Pull every line containing "specialising" from the listing below.

> _INPUT DATA_:
::::::

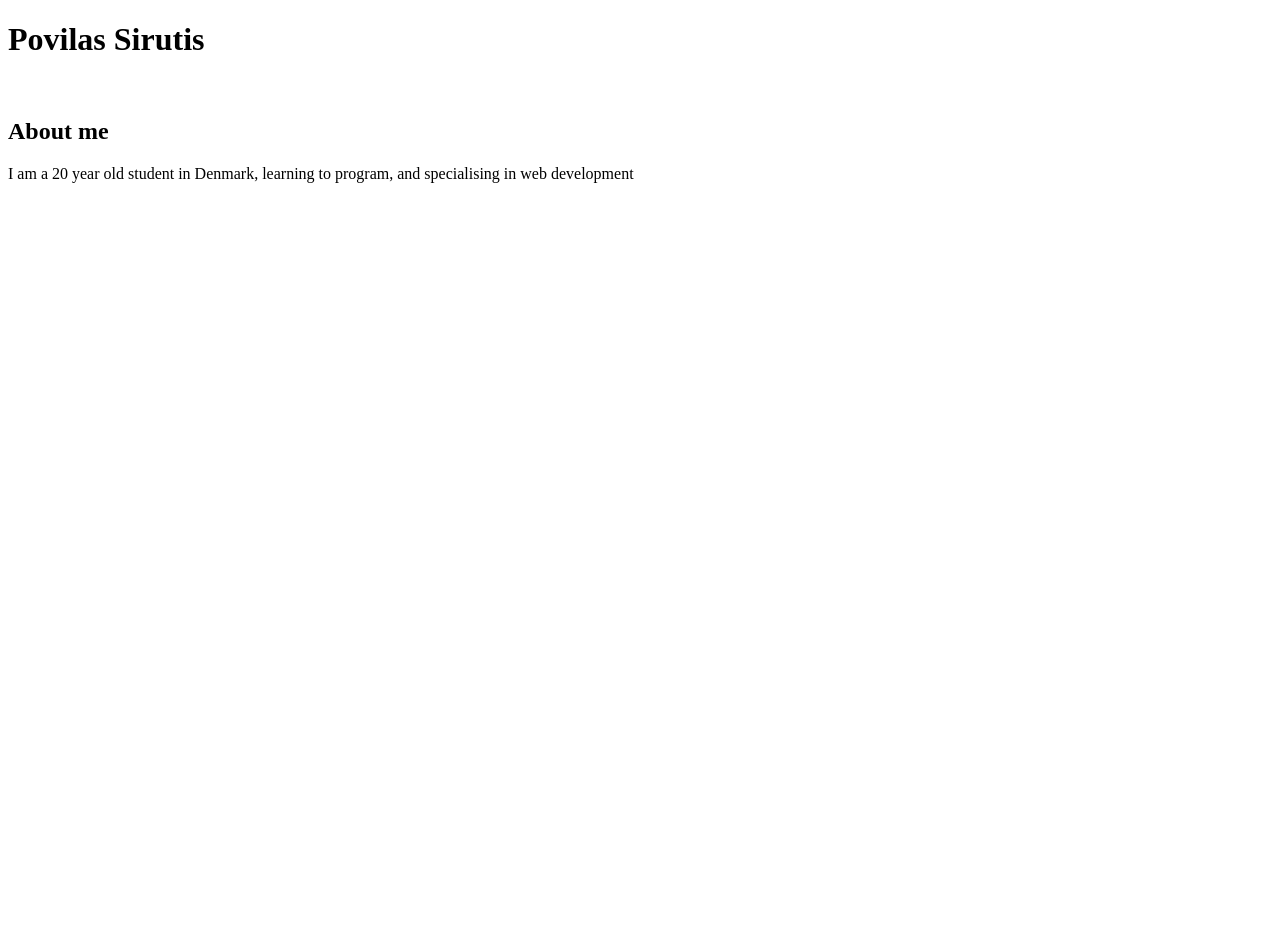
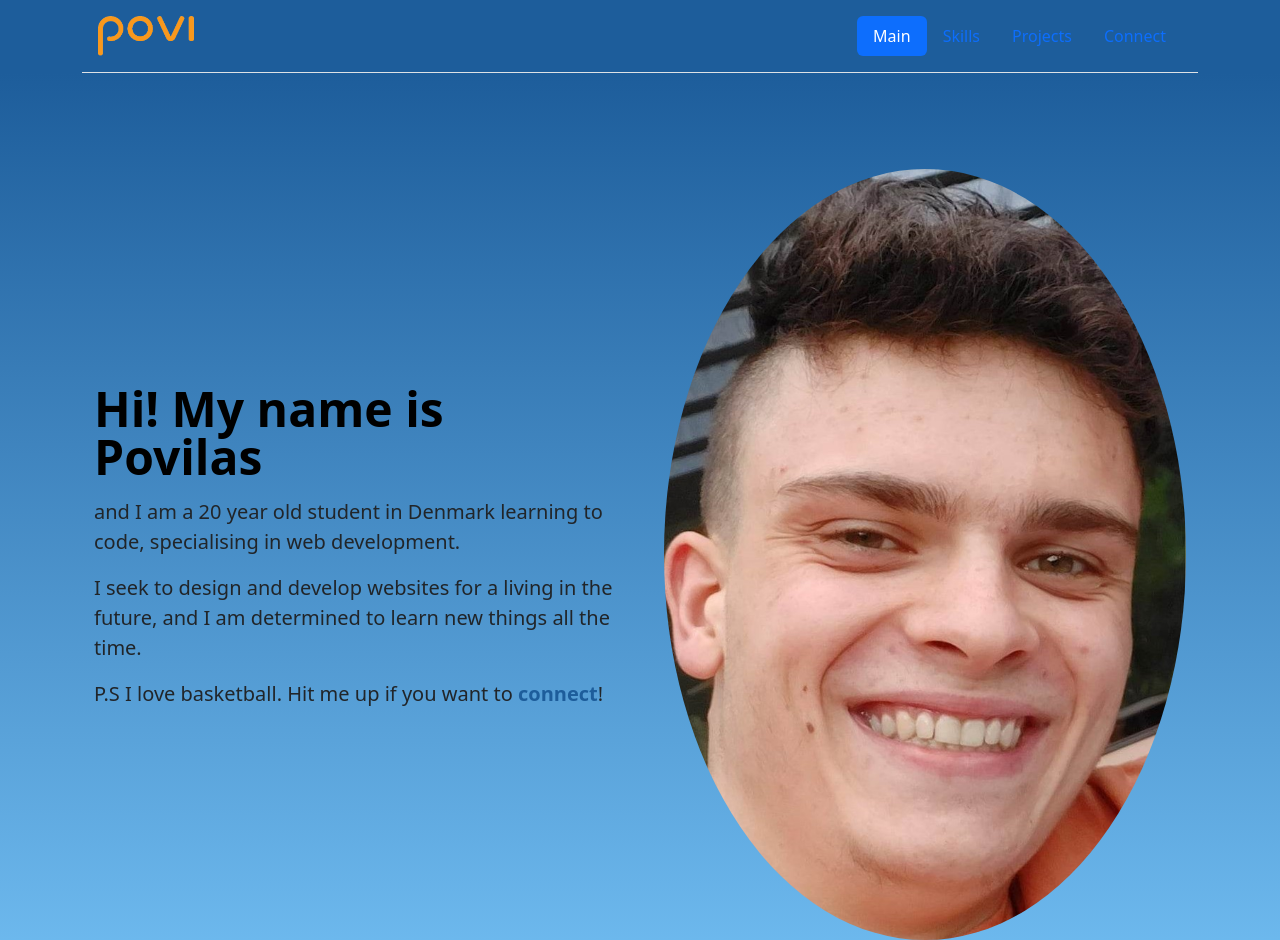
Before and after one commit to Poviii/Udemy-WebDev-portfolio, a plain HTML site: page Capstone Project 2/index.html in a window 1280 px wide. Before the commit the page ends 800 px from the top, so only its background shows below. Drawn offline with nearby package versions, Linux system fonts and the light colour scheme.

Commit message:
I think this is Capstone Project 2

```diff
--- a/Capstone Project 2/index.html
+++ b/Capstone Project 2/index.html
@@ -3,16 +3,45 @@
 <head>
     <meta charset="UTF-8">
     <meta name="viewport" content="width=device-width, initial-scale=1.0">
+    <link rel="stylesheet" href="styles.css">
+    <link href="https://cdn.jsdelivr.net/npm/bootstrap@5.3.0/dist/css/bootstrap.min.css" rel="stylesheet" integrity="sha384-9ndCyUaIbzAi2FUVXJi0CjmCapSmO7SnpJef0486qhLnuZ2cdeRhO02iuK6FUUVM" crossorigin="anonymous">
     <title>My Resume</title>
 </head>
 <body>
-    <div>
-        <h1>Povilas Sirutis</h1>
-        <img src="" alt="">
-        <h2>About me</h2>
-        <p>I am a 20 year old student in Denmark, learning to program,
-            and specialising in web development</p>
-    </div>
-    <div></div>
+    <section class="header">
+        <div class="container">
+        <header class="d-flex flex-wrap justify-content-center p-3 border-bottom">
+          <a href="" class="d-flex align-items-center mb-3 mb-md-0 me-md-auto link-body-emphasis text-decoration-none">
+            <img height="40" src="./images/Povi.png" alt="Povi logo">
+          </a>
+
+          <ul class="nav nav-pills">
+            <li class="nav-item"><a href="#" class="nav-link active" aria-current="page">Main</a></li>
+            <li class="nav-item"><a href="#" class="nav-link">Skills</a></li>
+            <li class="nav-item"><a href="#" class="nav-link">Projects</a></li>
+            <li class="nav-item"><a href="#" class="nav-link">Connect</a></li>
+          </ul>
+        </header>
+      </div>
+    </section>
+
+    <section class="hero">
+      <div class="container col-xxl-8 px-4 py-5">
+        <div class="row flex-lg-row-reverse align-items-center g-5 py-5">
+          <div class="col-10 col-sm-8 col-lg-6">
+            <img src="./images/selfie2.jpg" class="d-block mx-lg-auto img-fluid selfie" alt="Bootstrap Themes" height="100" loading="lazy">
+          </div>
+          <div class="col-lg-6">
+            <h1 class="display-5 fw-bold text-body-emphasis lh-1 mb-3 color">Hi! My name is Povilas </h1>
+            <p class="lead intro">and I am a 20 year old student in Denmark learning to code, specialising in web development.</p>
+            <p class="lead intro">I seek to design and develop websites for a living in the future, and I am determined to learn new things all the time.</p>
+            <p class="lead intro">P.S I love basketball. Hit me up if you want to <a class="connect" href="">connect</a>!</p>
+          </div>
+        </div>
+      </div>
+    </section>
+    <section>
+
+    </section>
 </body>
 </html>
--- /dev/null
+++ b/Capstone Project 2/styles.css
@@ -0,0 +1,24 @@
+.header{
+    background: #1D5D9B;
+}
+
+.hero{
+    background: linear-gradient(180deg,#1D5D9B,#75C2F6);
+}
+.selfie{
+    border-radius: 50%;
+}
+
+body{
+    height: 100vh;
+}
+
+.intro{
+    font-weight: bold;
+}
+
+.connect{
+    text-decoration: none;
+    color: #1D5D9B;
+    font-weight: bold;
+}
```
Also changed, not shown: Capstone Project 1 HTML/contact.html (renamed from Capstone Project 1/contact.html), Capstone Project 1 HTML/images/Selfie.jpg (renamed from Capstone Project 1/images/Selfie.jpg), Capstone Project 1 HTML/index.html (renamed from Capstone Project 1/index.html), Capstone Project 2/images/Povi.png (added), Capstone Project 2/images/Selfie.jpg (added), Capstone Project 2/images/selfie2.jpg (added).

::::::

> _RESULT_:
-            and specialising in web development</p>
+            <p class="lead intro">and I am a 20 year old student in Denmark learning to code, specialising in web development.</p>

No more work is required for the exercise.